Fair Reasons for Dismissal and Unfair Dismissal
No one wants to be involved in a dismissal case, but sometimes it does unfortunately become necessary and its important you have fair reasons for dismissal.
Fair Reasons for Dismissal
There are limited circumstances in which a fair dismissal can be made, or under which unfair dismissal can be claimed.
For an employer to dismiss an employee fairly, the dismissal must fall under the grounds of:
- Incapability to perform a job or lack of required qualifications
- A statutory restriction or contravention of a legal enactment
- Another substantial reason
For an employee to claim unfair dismissal, they must:
- Have worked for their employer for a minimum of 12 consecutive months
- Claim for a dismissal that is statutorily considered to be unfair (for example, by exercising a legal or contractual right)
Should an employee wish to lodge a case for unfair dismissal, the case will be taken to an employment tribunal. The tribunal will examine the case and assess whether the employer has behaved “reasonably in all circumstances”. Procedure should be followed as closely as possible from the outset of a claim, though some cases may be littered with complications and mitigating factors that may impede this.
In order to assess the reasonable behaviour of an employer within a case, the tribunal will examine whether:
- Reasonable procedure was followed.
- The decision of dismissal was made as a reasonable response from the employer.
- The dismissal was fair given the facts known at the time.
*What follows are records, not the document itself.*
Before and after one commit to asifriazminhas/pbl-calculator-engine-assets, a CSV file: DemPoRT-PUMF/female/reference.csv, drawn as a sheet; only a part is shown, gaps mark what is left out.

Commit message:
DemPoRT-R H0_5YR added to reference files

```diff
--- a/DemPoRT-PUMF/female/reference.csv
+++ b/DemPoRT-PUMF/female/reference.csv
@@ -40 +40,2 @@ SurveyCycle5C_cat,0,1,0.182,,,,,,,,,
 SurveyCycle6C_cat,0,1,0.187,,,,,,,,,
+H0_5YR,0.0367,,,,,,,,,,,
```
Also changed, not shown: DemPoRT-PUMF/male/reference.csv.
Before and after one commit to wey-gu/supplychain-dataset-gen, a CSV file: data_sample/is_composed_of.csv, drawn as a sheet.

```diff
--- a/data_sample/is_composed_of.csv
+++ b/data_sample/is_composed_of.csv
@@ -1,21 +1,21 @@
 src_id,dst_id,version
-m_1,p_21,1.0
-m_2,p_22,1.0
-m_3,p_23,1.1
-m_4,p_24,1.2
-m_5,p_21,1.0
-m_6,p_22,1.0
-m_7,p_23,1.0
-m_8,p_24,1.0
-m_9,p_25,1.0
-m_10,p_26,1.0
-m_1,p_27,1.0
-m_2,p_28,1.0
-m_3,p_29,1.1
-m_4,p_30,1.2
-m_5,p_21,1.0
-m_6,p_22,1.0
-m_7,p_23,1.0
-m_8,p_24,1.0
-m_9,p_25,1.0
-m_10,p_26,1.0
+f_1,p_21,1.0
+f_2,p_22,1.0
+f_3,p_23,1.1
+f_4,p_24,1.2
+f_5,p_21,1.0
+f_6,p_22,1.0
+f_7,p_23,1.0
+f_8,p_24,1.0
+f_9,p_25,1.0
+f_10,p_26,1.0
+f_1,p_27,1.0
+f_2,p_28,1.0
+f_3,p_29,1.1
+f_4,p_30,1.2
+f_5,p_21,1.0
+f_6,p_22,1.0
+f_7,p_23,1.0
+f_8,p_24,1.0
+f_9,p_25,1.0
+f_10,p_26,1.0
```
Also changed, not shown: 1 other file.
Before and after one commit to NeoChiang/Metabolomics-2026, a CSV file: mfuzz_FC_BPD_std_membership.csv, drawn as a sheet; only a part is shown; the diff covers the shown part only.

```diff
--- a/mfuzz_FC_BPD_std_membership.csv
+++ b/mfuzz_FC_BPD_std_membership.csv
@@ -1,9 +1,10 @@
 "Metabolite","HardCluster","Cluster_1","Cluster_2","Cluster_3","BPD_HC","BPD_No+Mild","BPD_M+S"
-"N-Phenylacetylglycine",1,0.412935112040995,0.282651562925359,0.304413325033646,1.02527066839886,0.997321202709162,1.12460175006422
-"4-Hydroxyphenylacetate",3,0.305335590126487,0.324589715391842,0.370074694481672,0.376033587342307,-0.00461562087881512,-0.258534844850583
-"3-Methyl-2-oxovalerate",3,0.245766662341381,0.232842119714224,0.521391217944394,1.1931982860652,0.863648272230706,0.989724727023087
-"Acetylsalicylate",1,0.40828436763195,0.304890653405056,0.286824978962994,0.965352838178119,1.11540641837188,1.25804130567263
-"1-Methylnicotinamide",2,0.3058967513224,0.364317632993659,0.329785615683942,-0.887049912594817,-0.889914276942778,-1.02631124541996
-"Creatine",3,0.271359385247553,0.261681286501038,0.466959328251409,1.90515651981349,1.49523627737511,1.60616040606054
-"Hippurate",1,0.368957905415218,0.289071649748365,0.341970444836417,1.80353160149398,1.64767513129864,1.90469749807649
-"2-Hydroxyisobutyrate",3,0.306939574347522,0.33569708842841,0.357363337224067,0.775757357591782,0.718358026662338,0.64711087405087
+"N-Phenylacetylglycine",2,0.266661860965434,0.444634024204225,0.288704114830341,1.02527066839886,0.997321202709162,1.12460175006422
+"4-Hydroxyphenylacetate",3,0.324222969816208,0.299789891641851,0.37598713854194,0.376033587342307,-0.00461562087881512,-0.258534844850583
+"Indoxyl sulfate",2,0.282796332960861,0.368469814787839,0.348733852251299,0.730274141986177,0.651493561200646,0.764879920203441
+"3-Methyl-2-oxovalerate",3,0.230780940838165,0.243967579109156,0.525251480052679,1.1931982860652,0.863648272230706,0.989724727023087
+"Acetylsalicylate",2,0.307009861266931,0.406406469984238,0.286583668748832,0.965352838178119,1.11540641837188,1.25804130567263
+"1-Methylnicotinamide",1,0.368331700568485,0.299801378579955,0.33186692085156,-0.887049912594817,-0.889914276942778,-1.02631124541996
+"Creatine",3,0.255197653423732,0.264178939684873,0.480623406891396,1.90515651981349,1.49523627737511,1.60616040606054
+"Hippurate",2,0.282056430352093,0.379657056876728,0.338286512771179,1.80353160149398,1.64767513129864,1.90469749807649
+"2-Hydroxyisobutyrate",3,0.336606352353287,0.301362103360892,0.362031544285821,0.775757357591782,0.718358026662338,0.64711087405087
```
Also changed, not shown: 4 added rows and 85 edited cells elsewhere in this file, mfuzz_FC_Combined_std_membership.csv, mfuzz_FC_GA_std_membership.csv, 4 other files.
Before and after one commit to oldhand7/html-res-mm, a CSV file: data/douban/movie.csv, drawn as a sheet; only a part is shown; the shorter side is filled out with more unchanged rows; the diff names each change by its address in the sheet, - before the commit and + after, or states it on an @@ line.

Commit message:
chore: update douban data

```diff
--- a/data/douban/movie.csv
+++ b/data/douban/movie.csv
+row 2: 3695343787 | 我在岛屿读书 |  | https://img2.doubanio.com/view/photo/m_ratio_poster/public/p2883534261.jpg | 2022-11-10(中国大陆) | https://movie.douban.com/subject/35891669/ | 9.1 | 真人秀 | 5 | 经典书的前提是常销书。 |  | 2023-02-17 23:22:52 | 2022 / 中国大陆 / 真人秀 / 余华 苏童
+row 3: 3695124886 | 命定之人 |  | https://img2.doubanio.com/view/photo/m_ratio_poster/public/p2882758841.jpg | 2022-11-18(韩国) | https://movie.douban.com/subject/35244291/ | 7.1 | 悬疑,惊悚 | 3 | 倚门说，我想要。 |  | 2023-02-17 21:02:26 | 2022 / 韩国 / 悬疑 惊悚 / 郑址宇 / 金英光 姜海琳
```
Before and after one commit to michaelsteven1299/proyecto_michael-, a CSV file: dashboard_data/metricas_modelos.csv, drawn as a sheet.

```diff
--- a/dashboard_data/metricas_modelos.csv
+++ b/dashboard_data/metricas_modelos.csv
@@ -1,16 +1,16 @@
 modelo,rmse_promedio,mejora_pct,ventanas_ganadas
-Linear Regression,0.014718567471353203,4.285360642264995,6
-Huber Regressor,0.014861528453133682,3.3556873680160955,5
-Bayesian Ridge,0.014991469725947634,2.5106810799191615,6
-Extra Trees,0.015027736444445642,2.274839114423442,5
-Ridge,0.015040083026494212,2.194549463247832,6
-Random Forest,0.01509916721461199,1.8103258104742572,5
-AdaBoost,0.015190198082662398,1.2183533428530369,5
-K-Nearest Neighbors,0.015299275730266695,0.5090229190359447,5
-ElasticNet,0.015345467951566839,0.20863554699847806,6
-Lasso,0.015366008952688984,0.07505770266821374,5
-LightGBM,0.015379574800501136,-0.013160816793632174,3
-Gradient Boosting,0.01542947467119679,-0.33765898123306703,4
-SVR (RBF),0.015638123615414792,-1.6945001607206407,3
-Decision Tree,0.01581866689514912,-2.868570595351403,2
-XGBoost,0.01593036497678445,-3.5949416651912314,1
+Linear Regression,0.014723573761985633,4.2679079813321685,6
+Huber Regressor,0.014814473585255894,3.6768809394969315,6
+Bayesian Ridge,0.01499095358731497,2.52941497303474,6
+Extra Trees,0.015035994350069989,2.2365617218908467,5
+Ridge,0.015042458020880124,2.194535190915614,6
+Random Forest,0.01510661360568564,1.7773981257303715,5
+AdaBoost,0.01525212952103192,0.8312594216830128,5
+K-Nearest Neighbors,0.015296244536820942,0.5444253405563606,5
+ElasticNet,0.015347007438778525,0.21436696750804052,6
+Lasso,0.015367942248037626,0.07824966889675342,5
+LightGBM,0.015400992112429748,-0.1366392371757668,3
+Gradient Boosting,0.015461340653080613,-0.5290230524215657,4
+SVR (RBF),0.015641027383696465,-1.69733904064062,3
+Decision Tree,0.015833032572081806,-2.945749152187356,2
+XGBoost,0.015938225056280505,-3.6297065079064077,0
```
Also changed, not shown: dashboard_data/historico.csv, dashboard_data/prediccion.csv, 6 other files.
In a case of an unfair dismissal claim, the employer is usually required to prove that their treatment of the employee was fair and their dismissal was justified. It is not usually the employee’s responsibility to prove that they were treated and dismissed unfairly, with the exception of an employee resigning and claiming that their employer made it impossible to remain in their job role (constructive dismissal).